Here’s the video:

The Super Bowl: Kabuki theatre for 21st-Century America

Oblivious A.T.’s potpourri of impressions from Super Bowl XLVIII

I only watch one football game per year. Apparently it’s illegal to call it Super Bowl any more, but I don’t care. Super Bowl Super Bowl Super Bowl Super Bowl. SuperBowl. #superbowl. (hi, !)

So, without further adieu (joke!), here are some impressions:

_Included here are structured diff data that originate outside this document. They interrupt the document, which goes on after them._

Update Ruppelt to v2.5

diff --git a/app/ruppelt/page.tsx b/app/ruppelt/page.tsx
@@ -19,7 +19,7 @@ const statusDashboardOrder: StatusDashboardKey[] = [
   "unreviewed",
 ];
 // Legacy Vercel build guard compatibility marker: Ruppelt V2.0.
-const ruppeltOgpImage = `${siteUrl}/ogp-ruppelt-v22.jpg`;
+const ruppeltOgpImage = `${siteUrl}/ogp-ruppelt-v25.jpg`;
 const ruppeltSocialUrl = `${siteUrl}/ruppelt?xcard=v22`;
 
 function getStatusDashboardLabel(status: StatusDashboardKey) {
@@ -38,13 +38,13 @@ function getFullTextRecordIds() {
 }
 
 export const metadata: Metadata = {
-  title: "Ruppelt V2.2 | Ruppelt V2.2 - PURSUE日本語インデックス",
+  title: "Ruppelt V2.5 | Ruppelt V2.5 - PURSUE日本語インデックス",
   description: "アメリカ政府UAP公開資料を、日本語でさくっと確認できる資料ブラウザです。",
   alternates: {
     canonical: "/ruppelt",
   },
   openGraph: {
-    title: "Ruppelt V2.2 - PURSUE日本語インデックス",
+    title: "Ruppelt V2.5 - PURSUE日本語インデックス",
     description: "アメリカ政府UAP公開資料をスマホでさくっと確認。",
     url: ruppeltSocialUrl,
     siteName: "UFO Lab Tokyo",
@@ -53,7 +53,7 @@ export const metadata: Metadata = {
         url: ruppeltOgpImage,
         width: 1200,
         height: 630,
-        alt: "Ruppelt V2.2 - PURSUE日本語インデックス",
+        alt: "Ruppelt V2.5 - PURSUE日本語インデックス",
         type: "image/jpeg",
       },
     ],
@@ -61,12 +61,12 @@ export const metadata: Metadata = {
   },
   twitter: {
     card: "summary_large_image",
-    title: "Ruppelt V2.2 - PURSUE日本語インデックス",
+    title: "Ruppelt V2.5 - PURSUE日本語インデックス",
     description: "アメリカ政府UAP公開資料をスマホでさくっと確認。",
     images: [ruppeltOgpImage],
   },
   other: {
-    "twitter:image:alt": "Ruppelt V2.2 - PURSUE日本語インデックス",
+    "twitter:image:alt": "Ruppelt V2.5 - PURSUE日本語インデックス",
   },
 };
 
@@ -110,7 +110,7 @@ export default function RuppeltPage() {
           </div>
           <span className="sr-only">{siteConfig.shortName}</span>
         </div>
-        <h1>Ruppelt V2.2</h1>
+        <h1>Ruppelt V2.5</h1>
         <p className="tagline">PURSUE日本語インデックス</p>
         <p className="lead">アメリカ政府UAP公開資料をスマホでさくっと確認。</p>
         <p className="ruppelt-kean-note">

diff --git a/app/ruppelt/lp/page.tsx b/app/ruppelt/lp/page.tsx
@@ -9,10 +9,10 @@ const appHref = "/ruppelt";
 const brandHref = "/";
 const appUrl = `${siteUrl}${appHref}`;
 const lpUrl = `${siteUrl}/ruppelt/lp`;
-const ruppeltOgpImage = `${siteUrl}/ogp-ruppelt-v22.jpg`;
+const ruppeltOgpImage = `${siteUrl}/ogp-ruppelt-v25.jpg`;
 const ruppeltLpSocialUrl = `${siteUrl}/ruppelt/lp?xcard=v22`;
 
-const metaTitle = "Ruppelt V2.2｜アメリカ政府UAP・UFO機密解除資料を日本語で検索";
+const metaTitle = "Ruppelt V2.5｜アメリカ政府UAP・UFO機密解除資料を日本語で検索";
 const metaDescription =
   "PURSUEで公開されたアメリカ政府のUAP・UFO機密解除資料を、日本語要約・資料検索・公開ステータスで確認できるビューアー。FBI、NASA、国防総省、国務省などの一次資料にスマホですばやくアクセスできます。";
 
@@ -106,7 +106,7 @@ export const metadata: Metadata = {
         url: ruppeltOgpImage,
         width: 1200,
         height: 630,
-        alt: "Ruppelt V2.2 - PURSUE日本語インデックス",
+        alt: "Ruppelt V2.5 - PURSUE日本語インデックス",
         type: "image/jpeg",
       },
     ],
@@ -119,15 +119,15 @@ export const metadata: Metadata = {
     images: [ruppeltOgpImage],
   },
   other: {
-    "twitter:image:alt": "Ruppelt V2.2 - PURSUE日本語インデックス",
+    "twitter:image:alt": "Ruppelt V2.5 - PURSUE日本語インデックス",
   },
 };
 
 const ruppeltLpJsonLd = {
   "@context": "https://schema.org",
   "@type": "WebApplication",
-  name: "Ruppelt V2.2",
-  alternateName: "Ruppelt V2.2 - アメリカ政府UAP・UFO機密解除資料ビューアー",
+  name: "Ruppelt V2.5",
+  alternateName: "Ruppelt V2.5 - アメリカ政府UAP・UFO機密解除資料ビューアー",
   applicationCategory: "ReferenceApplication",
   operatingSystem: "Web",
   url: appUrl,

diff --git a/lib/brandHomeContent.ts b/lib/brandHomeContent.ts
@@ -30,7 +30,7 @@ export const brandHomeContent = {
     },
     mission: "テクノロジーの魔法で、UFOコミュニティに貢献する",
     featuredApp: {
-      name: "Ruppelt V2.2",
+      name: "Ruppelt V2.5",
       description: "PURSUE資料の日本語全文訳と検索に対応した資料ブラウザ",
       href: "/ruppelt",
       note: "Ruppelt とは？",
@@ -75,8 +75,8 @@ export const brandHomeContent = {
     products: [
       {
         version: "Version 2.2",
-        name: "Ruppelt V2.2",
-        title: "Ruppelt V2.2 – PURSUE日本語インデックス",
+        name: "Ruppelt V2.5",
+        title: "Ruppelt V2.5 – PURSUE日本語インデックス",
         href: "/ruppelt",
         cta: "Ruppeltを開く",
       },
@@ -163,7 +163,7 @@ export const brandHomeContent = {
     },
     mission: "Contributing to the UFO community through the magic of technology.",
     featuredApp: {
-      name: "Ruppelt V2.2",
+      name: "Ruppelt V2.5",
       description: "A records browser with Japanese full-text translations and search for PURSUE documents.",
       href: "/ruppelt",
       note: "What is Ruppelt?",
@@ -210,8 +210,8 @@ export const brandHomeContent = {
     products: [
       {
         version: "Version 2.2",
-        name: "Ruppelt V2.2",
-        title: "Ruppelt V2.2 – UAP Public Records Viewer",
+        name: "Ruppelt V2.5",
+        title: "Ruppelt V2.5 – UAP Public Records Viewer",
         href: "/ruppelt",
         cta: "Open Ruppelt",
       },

  • The TV image is crisper than I ever remember seeing it (on the same set).
  • Why are the Broncos orange? Orange is reserved for Florida, or — in extreme circumstances — Georgia. The Broncos are white (remember OJ?). I kept getting confused throughout the game.
  • is live-tweeting the show, as he did the Grammys two weeks ago. One of many parallels between the two spectacles. Other: Bulgarian-Canadian , as are Sir Paul McCartney and wife Nancy Shevell, Michael Douglas, etc.
  • I don’t understand the game.
  • GoDaddy commercial: Superimposing Danica Patrick’s face on a bodybuilder’s torso is grotesque. I get it: This year the males are the meat, the female is a business owner. Nice try, still disgusting.
  • Bruno Mars and the Chili Peppers slay the half-time show.
  • Bob Dylan appears in an artsy vintagey commercial for an Italian car manufacturer. The times, they are-a-changing. Fo sho.
  • A Belgian brewing conglomerate panders to the US military. Anything for a buck.
  • Maserati reminds me that I need one of their cars.
  • Nancy Shevell, Paul McCartney’s wife — always classy — looks younger and prettier every time I see her.
  • By comparison, Michael Douglas looks like he has aged ten years in two weeks. How did he get so old in the two weeks since the Grammys?
  • The Broncos won. Or maybe it was Seattle. The white team won. Good for them. I feel genuinely happy for the coach, who looks like a genuinely nice guy.
  • OK, new Sherlock at 9:58. Switching to 13.

I borrowed the title for this post from my friend .